But for a moment, look at it from a mercenary venture capitalist’s perspective. WeWork is everywhere, which happened under Neumann’s watch — and although Neumann is not the one doing it, it’s finally approaching profitability.
And then there’s housing, which is in need of major reform. I’m not going to shed any tears at the loss of today’s batch of rental agencies and real estate management firms, which have helped hike rents up to astronomical levels, and have often lobbied for preferential legislation that hurts ordinary renters. At the same time, investment properties leave many homes completely vacant in the middle of a housing crisis that is leaving millions experiencing housing insecurity.
The trouble is, Flow is highly unlikely to help with any of that. Marc Andreessen’s announcement hints at as much:
Many people are voting with their feet and moving away from traditional economic hub cities to different cities, towns, or rural areas, with no diminishment of economic opportunity. […] The residential real estate world needs to address these changing dynamics. And yet virtually no aspect of the modern housing market is ready for these changes.

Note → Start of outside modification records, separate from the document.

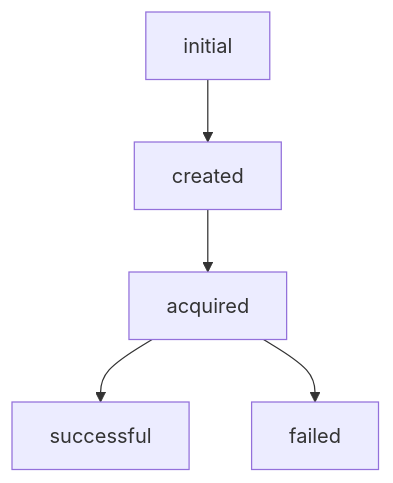
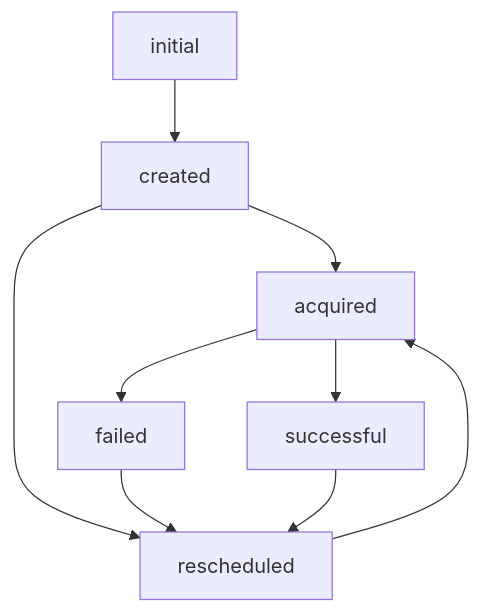
The diagram in README.MD (yarhrn/rozklad), drawn with Mermaid before and after one commit.

Commit message:
update state machine

````diff
--- a/README.MD
+++ b/README.MD
@@ -39,7 +39,11 @@
 ```mermaid
 flowchart TD
     initial --> created 
     created --> acquired
     acquired --> successful
     acquired --> failed
+    created --> rescheduled
+    rescheduled --> acquired
+    failed --> rescheduled
+    successful --> rescheduled
 ```
````
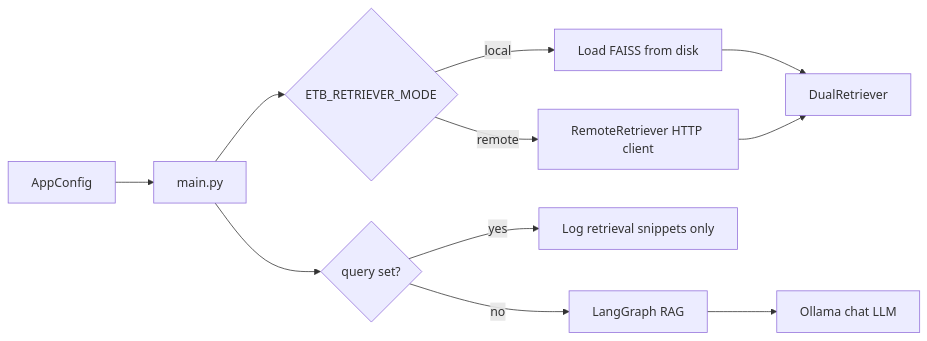
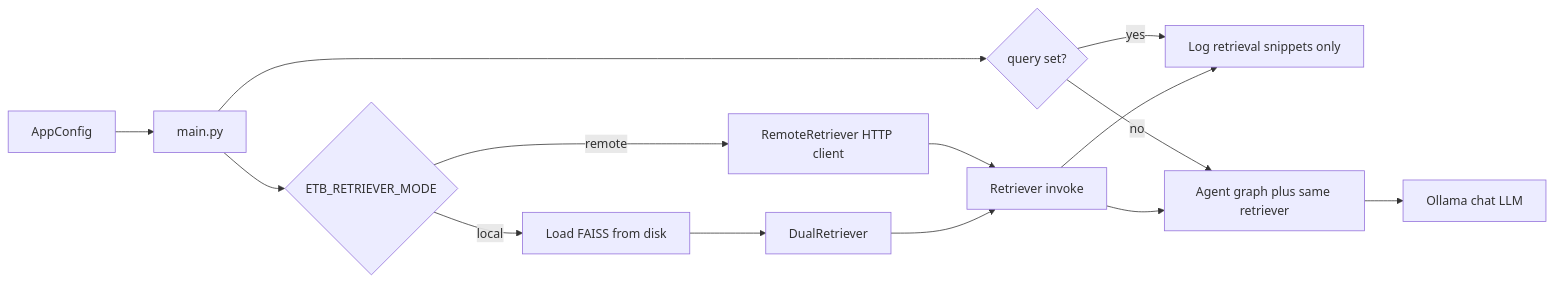
The fourth of 4 diagrams in docs/ARCHITECTURE.md (druv022/ETB-Project), drawn with Mermaid before and after one commit. The commit also changed other lines of this file and 26 other files, not shown here.

````diff
--- a/docs/ARCHITECTURE.md
+++ b/docs/ARCHITECTURE.md
@@ -114,13 +156,16 @@
 ```mermaid
 flowchart LR
   Config[AppConfig] --> Main[main.py]
   Main --> Mode{ETB_RETRIEVER_MODE}
   Mode -->|local| Load[Load FAISS from disk]
   Mode -->|remote| Client[RemoteRetriever HTTP client]
   Load --> Dual[DualRetriever]
-  Client --> Dual
+  Client --> Ret[Retriever invoke]
+  Dual --> Ret
   Main --> Q{query set?}
   Q -->|yes| Snip[Log retrieval snippets only]
-  Q -->|no| RAG2[LangGraph RAG]
+  Q -->|no| RAG2[Agent graph plus same retriever]
+  Ret --> Snip
+  Ret --> RAG2
   RAG2 --> OllamaLLM[Ollama chat LLM]
 ```
````
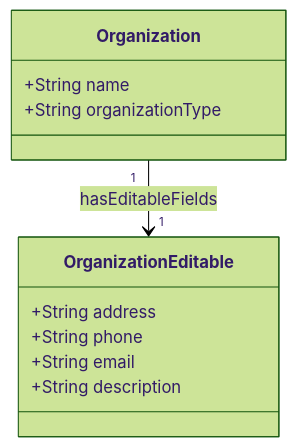
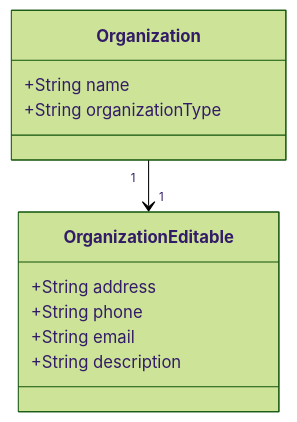
Before and after one commit to AleksanderWyrwa/OctoServer: the diagram in README.MD, drawn with Mermaid (forest theme).

Commit message:
Fix relationship notation in README

````diff
--- a/README.MD
+++ b/README.MD
@@ -174,16 +174,16 @@
 ```mermaid
 classDiagram
     class Organization {
         +String name
         +String organizationType
     }
 
     class OrganizationEditable {
         +String address
         +String phone
         +String email
         +String description
     }
 
-    Organization "1" --> "1" OrganizationEditable : hasEditableFields
+    Organization "1" --> "1" OrganizationEditable
 ```
````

Based on these words, Flow is gentrification as a service: a way for the technorati to rent cushy spaces in lower-cost parts of the country and build community with each other without having to engage with the people who are already there. It’s not a stretch to see what the racial and socioeconomic dynamics might be here, and the effect it might have on local economies…